The wealth of the prevailing noble despots, validated by the "Divine Right of Kings" idea popular at the time, might have been considered quite desirable, that is, sitting hungry in a hovel somewhere in the realm, a certain pride and security might have derived from having a rich local aristocrat as the owner of everything -- too often, "everything" including the local economy and the people of your village.
In our Medieval example, the "wealth redistribution" would have been accomplished centuries beforehand. Further, given acceptable conditions of life during this time, it would not have been illicit wealth distribution. It would have, instead, been simple "the way things were."
Considering this wide spread (at least until the popular revolutions began a few centuries later) acceptance becomes less confounding when we also examine the economies which were functioning under such a dire case of wealth inequality. The Dark Ages in Europe, even when conveniently separated from their most egregious attributes, were marked by local economies which frankly sucked.
Everyone besides those noble families at the very pinnacle of wealth, suffered horribly, but they did so without any perturbing comparison of what "better times" might have been. There had never, ever been "better times" for most of them. As mentioned before, that came later.
|The Journey Forward from the Dark Ages (image source)|

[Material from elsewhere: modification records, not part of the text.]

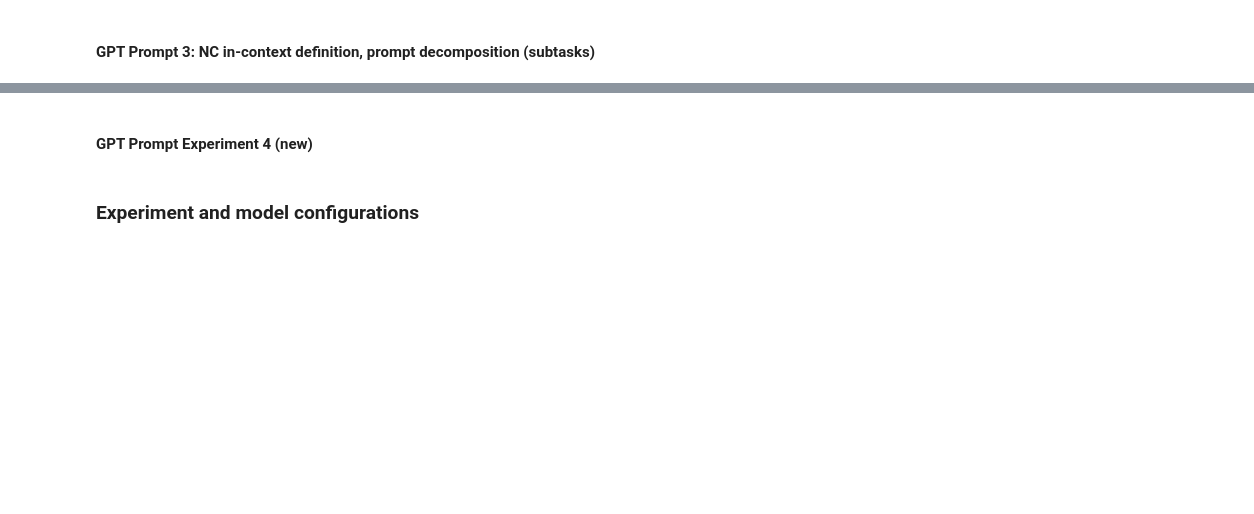
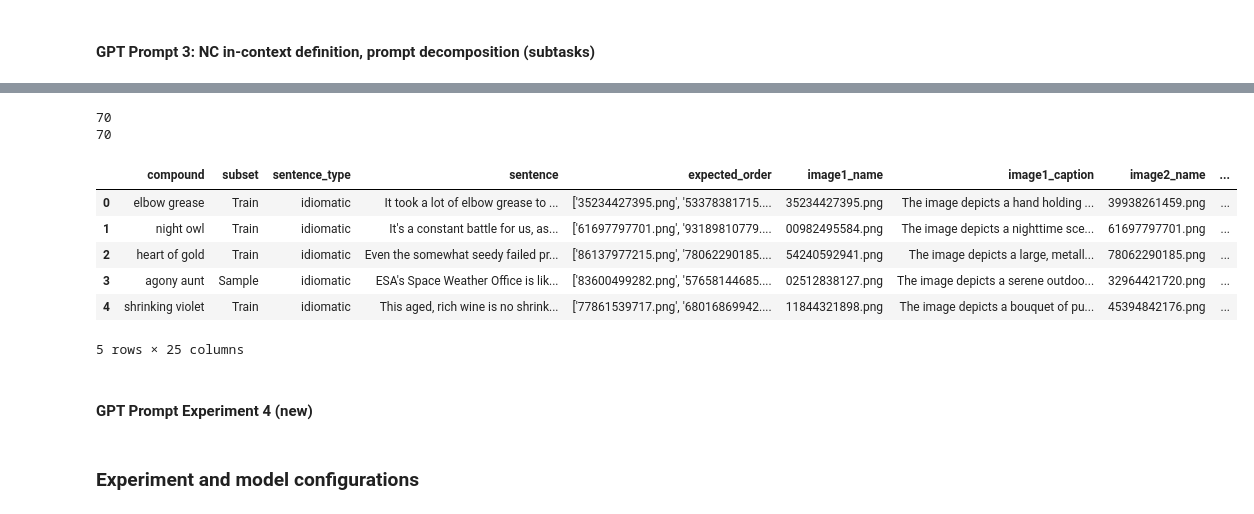
Before and after one commit to azernik/semeval_2025_task1, a Jupyter notebook: admire_experiments_v2.ipynb, the cells around one changed output, grey strips where cells are left out. Drawn from its saved outputs; the diff is of its cells as text; code cells hidden in the pictures; blank space fills up the shorter version.

```diff
--- a/admire_experiments_v2.ipynb
+++ b/admire_experiments_v2.ipynb
@@ -669,0 +780,13 @@ df[['compound', 'sentence_type', 'sentence', 'gpt_prompt_1_resp', 'gpt_prompt_2_
+# %%
+df['gpt_prompt_3_with_sentence_for_literal'] = df.apply(
+    lambda row: row['gpt_prompt_3_resp'] if row['sentence_type'] == 'literal' else row['compound'],
+    axis=1
+)
+# %%
+df_sentence_type_preds = pd.read_csv('sentence_type_predictions.csv')
+# %%
+print(len(df_sentence_type_preds))
+print(len(df))
+# %% [output]
+70
+70
@@ -670,3 +799,13 @@ df[['compound', 'sentence_type', 'sentence', 'gpt_prompt_1_resp', 'gpt_prompt_2_
+# %%
+df.head()
+# %% [output]
+|  | compound | subset | sentence_type | sentence | expected_order | image1_name | image1_caption | image2_name | ... |
+| 0 | elbow grease | Train | idiomatic | It took a lot of elbow grease to ... | ['35234427395.png', '53378381715.... | 35234427395.png | The image depicts a hand holding ... | 39938261459.png | ... |
+| 1 | night owl | Train | idiomatic | It's a constant battle for us, as... | ['61697797701.png', '93189810779.... | 00982495584.png | The image depicts a nighttime sce... | 61697797701.png | ... |
+| 2 | heart of gold | Train | idiomatic | Even the somewhat seedy failed pr... | ['86137977215.png', '78062290185.... | 54240592941.png | The image depicts a large, metall... | 78062290185.png | ... |
+| 3 | agony aunt | Sample | idiomatic | ESA's Space Weather Office is lik... | ['83600499282.png', '57658144685.... | 02512838127.png | The image depicts a serene outdoo... | 32964421720.png | ... |
+| 4 | shrinking violet | Train | idiomatic | This aged, rich wine is no shrink... | ['77861539717.png', '68016869942.... | 11844321898.png | The image depicts a bouquet of pu... | 45394842176.png | ... |
+5 rows × 25 columns
 # %% [markdown]
 #### GPT Prompt Experiment 4 (new)
 # %%
```
Also changed, not shown: parts of 25 cells of this notebook.
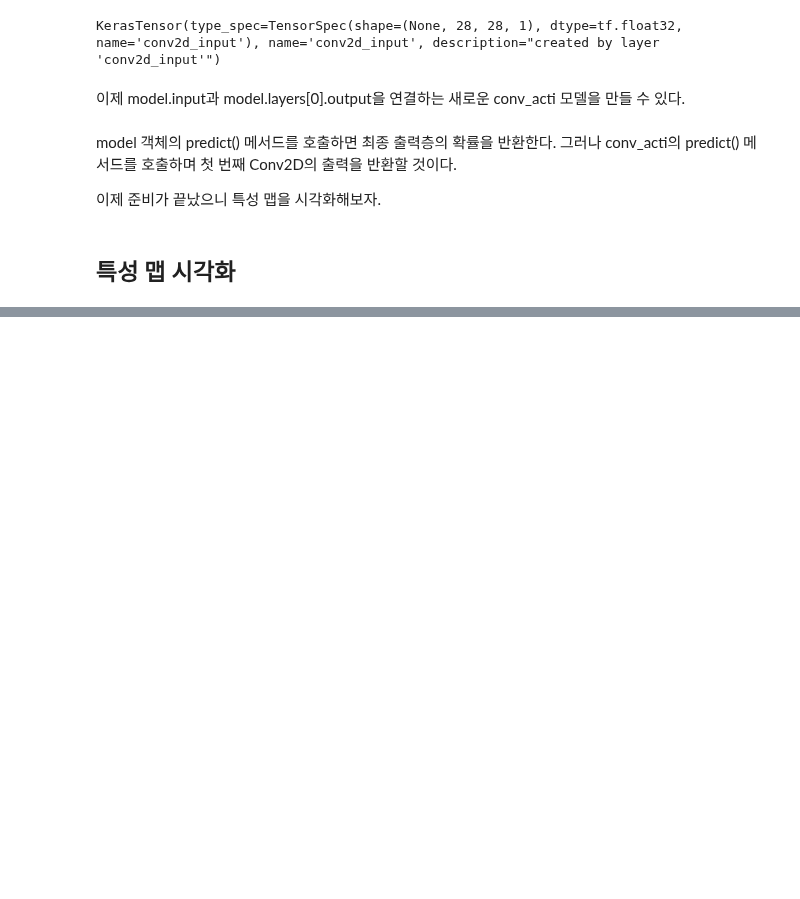
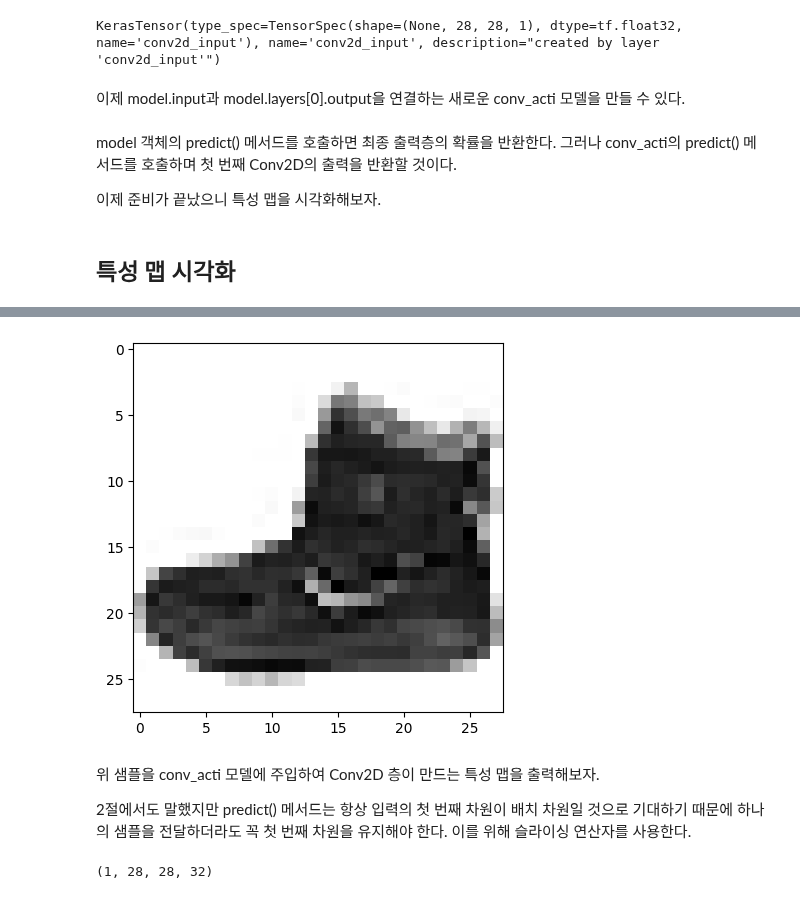
Before and after one commit to Chocoding1/Machine-Learning-Deep-Learning, a Jupyter notebook: 08_3.ipynb, the cells around one changed output, grey strips where cells are left out. Saved outputs shown, nothing was run; the diff lists cells and outputs as text; code cells hidden in the pictures; blank space fills up the shorter version.

```diff
--- a/08_3.ipynb
+++ b/08_3.ipynb
@@ -206,8 +206,15 @@ KerasTensor(type_spec=TensorSpec(shape=(None, 28, 28, 1), dtype=tf.float32, name
 # %%
 conv_acti = keras.Model(model.input, model.layers[0].output)
 # %% [markdown]
-model 객체의 predict() 메서드를 호출하면 최종 출력층의 확률을 반환한다. 그러나 conv_acti의 predict() 메서드를 호출하며 첫 번째 Conv2D의 출력을 반환할 것이다.
+model 객체의 predict() 메서드를 호출하면 최종 출력층의 확률을 반환한다. 그러나
+conv_acti의 predict() 메서드를 호출하며 첫 번째 Conv2D의 출력을 반환할 것이다.
 
 이제 준비가 끝났으니 특성 맵을 시각화해보자.
 # %% [markdown]
 ## 특성 맵 시각화
+# %%
+# 패션 MNIST 데이터셋을 읽어와 훈련 세트에 있는 첫 번째 샘플 그리기
+(train_input, train_target), (test_input, test_target) = keras.datasets.fashion_mnist.load_data()
+plt.imshow(train_input[0], cmap='gray_r')
+plt.show()
+# %% [output]
@@ -213,0 +229,5 @@ model 객체의 predict() 메서드를 호출하면 최종 출력층의 확률
+[figure, added]
+# %% [markdown]
+위 샘플을 conv_acti 모델에 주입하여 Conv2D 층이 만드는 특성 맵을 출력해보자.
+
+2절에서도 말했지만 predict() 메서드는 항상 입력의 첫 번째 차원이 배치 차원일 것으로 기대하기 때문에 하나의 샘플을 전달하더라도 꼭 첫 번째 차원을 유지해야 한다. 이를 위해 슬라이싱 연산자를 사용한다.
@@ -213,0 +237,5 @@ model 객체의 predict() 메서드를 호출하면 최종 출력층의 확률
+# %%
+# conv_acti.predict()가 출력한 feature_maps의 크기 확인
+print(feature_maps.shape)
+# %% [output]
+(1, 28, 28, 32)
```
Also changed, not shown: parts of 15 cells of this notebook.
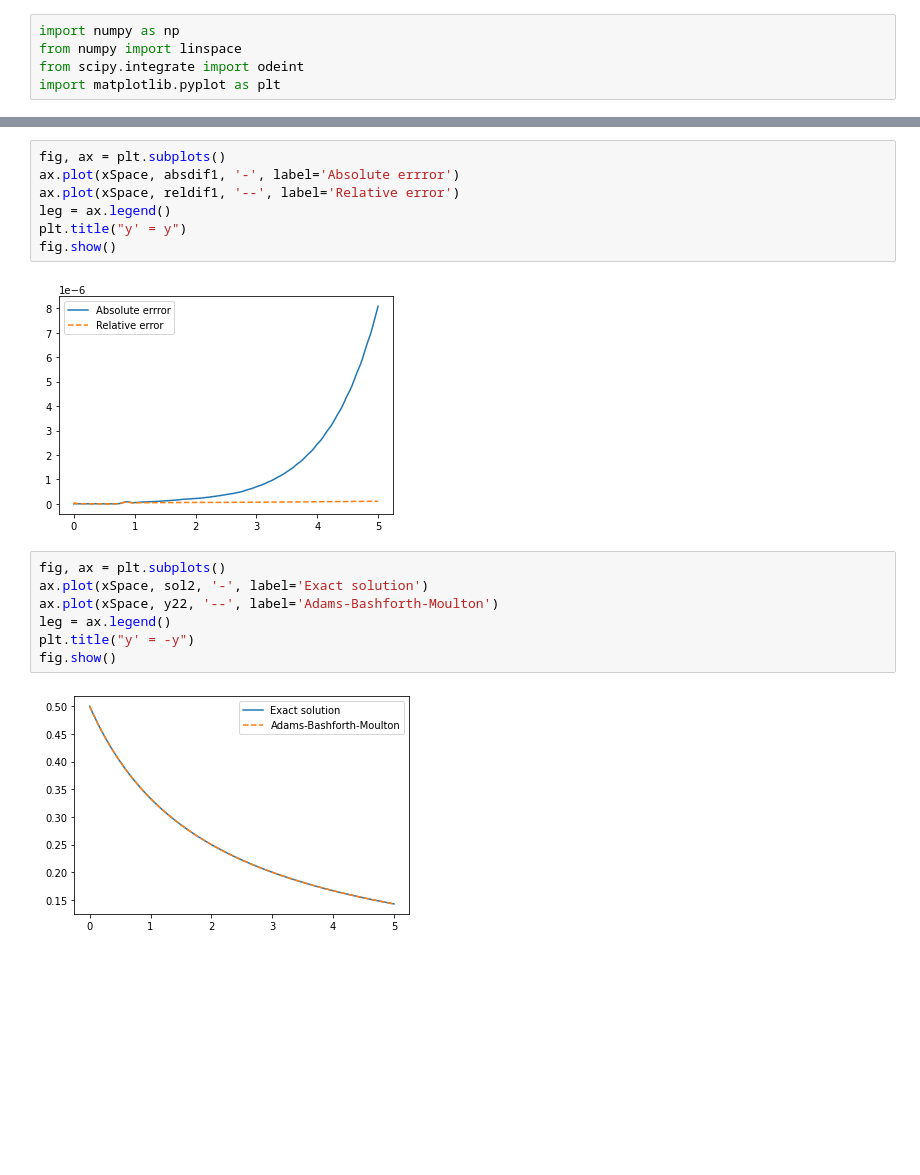
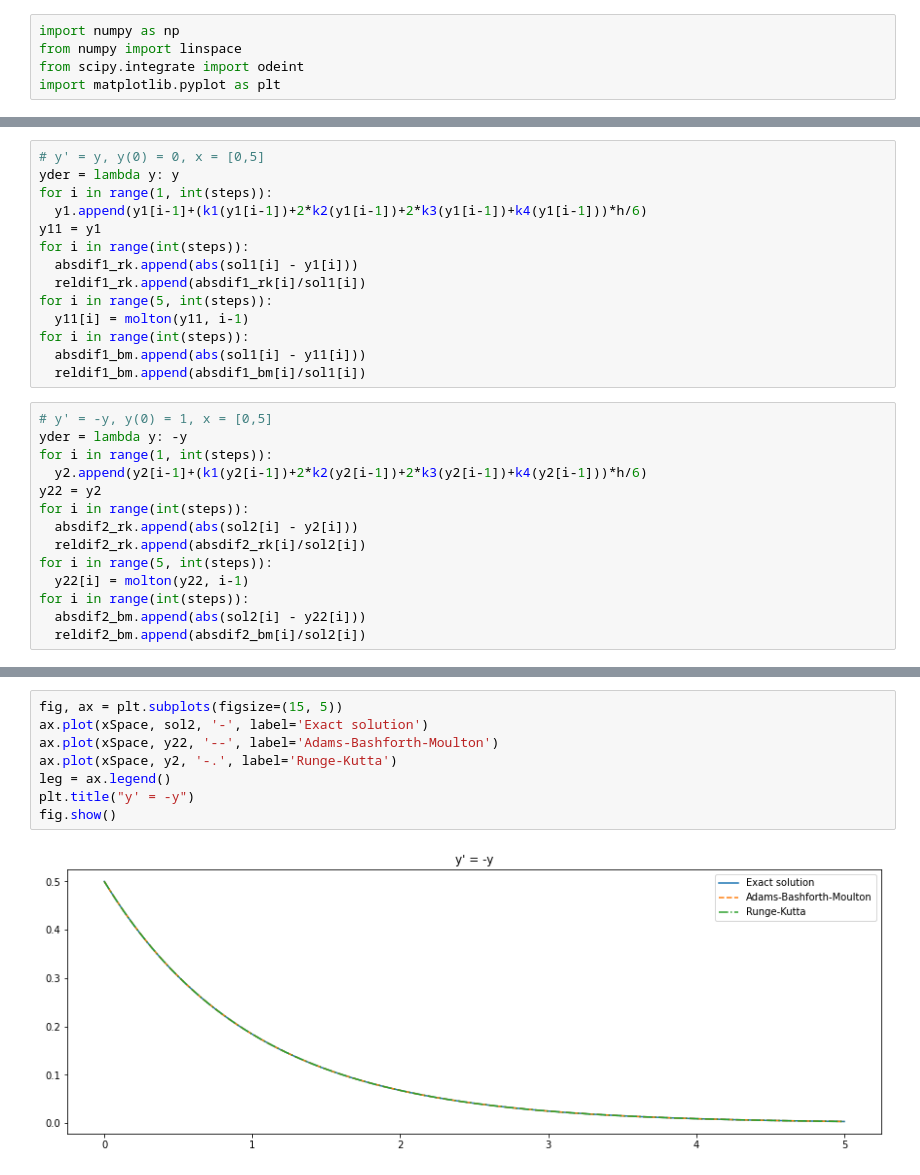
Before and after one commit to mdvasilyev/Numerical-methods, a Jupyter notebook: lab_8/lab_8.ipynb, the cells around one changed output, grey strips where cells are left out. Cells and saved outputs as stored; diff of their text form; blank space fills up the shorter version.

```diff
--- a/lab_8/lab_8.ipynb
+++ b/lab_8/lab_8.ipynb
@@ -42 +21,29 @@ for i in range(int(steps)):
+# %%
+# y' = y, y(0) = 0, x = [0,5]
+yder = lambda y: y
+for i in range(1, int(steps)):
+  y1.append(y1[i-1]+(k1(y1[i-1])+2*k2(y1[i-1])+2*k3(y1[i-1])+k4(y1[i-1]))*h/6)
+y11 = y1
+for i in range(int(steps)):
+  absdif1_rk.append(abs(sol1[i] - y1[i]))
+  reldif1_rk.append(absdif1_rk[i]/sol1[i])
+for i in range(5, int(steps)):
+  y11[i] = molton(y11, i-1)
+for i in range(int(steps)):
+  absdif1_bm.append(abs(sol1[i] - y11[i]))
+  reldif1_bm.append(absdif1_bm[i]/sol1[i])
+# %%
+# y' = -y, y(0) = 1, x = [0,5]
+yder = lambda y: -y
+for i in range(1, int(steps)):
+  y2.append(y2[i-1]+(k1(y2[i-1])+2*k2(y2[i-1])+2*k3(y2[i-1])+k4(y2[i-1]))*h/6)
+y22 = y2
+for i in range(int(steps)):
+  absdif2_rk.append(abs(sol2[i] - y2[i]))
+  reldif2_rk.append(absdif2_rk[i]/sol2[i])
+for i in range(5, int(steps)):
+  y22[i] = molton(y22, i-1)
+for i in range(int(steps)):
+  absdif2_bm.append(abs(sol2[i] - y22[i]))
+  reldif2_bm.append(absdif2_bm[i]/sol2[i])
 # %%
@@ -51,18 +81,10 @@ fig.show()
 # %%
-fig, ax = plt.subplots()
-ax.plot(xSpace, absdif1, '-', label='Absolute errror')
-ax.plot(xSpace, reldif1, '--', label='Relative error')
+fig, ax = plt.subplots(figsize=(15, 5))
+ax.plot(xSpace, sol2, '-', label='Exact solution')
+ax.plot(xSpace, y22, '--', label='Adams-Bashforth-Moulton')
+ax.plot(xSpace, y2, '-.', label='Runge-Kutta')
 leg = ax.legend()
-plt.title("y' = y")
+plt.title("y' = -y")
 fig.show()
 # %% [output]
-[figure, old version]
+[figure, new version]
-# %%
-fig, ax = plt.subplots()
-ax.plot(xSpace, sol2, '-', label='Exact solution')
-ax.plot(xSpace, y22, '--', label='Adams-Bashforth-Moulton')
-leg = ax.legend()
-plt.title("y' = -y")
-fig.show()
-# %% [output]
-[figure, removed]
```
Also changed, not shown: parts of 5 cells of this notebook.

The stories around the fireplace in a Medieval village hovel would be accounts of the "road that the Duke's father built through the village" during the times when one's grandfather was alive. Worse, that road would have been subsidized for the good of the Duke, not the good of the village, even though the local residents would have been expected to build it for free once given the stones.
The ascent of popular economies from this dismal level was not an easy one, but it gradually fell into place over a period of transformational decades if not centuries. Now, however, we face the opposite issue, that is, the economy's descent back toward this state. A descent being imposed with a perilous speed in places such as Michigan and Wisconsin, not to mention the executive hedge fund offices on Wall Street and in the commodities futures markets.
As the economy is being relentlessly and thoroughly "hollowed out" by the illicit wealth extraction process, the revenues to operate the social-cultural-economy dwindle. Bridges are not maintained, larger and larger classes in public schools are placing buckets under roof leaks when it rains and local budgets begin to collapse. Every aspect of the services being paid for by citizens' tax dollars is slowly degraded while the funds which used to previously support all of this are redistributed to opportunistic cronies and campaign contributors in arcane "profit entities" which have suddenly become indispensable to "local" economic well being.
That, for the oligarchs, fortunate "opportunistic" environment has, in the past, always relied on back room deals in the halls of Congress and insider trading cocktail gatherings, but now -- especially after the last election -- these schemes can march boldly out into the light of day, protected by the administrative power of elected Governors and State Houses. These social miscreants have concluded that, operating under the cover of overly sympathetic public opinion manipulation, the times have finally made it quite safe to execute their felonies out in the open where all their victims can see them clearly.
Don't be confused by the false ideology presented to justify all of this. Instead, accept it for what it is. The oligarch class is now prepared for its bold move to re-Medievalize the US social culture. The election in 2012 will either stop this tactic in its tracks or solidify it for the short remainder of US history.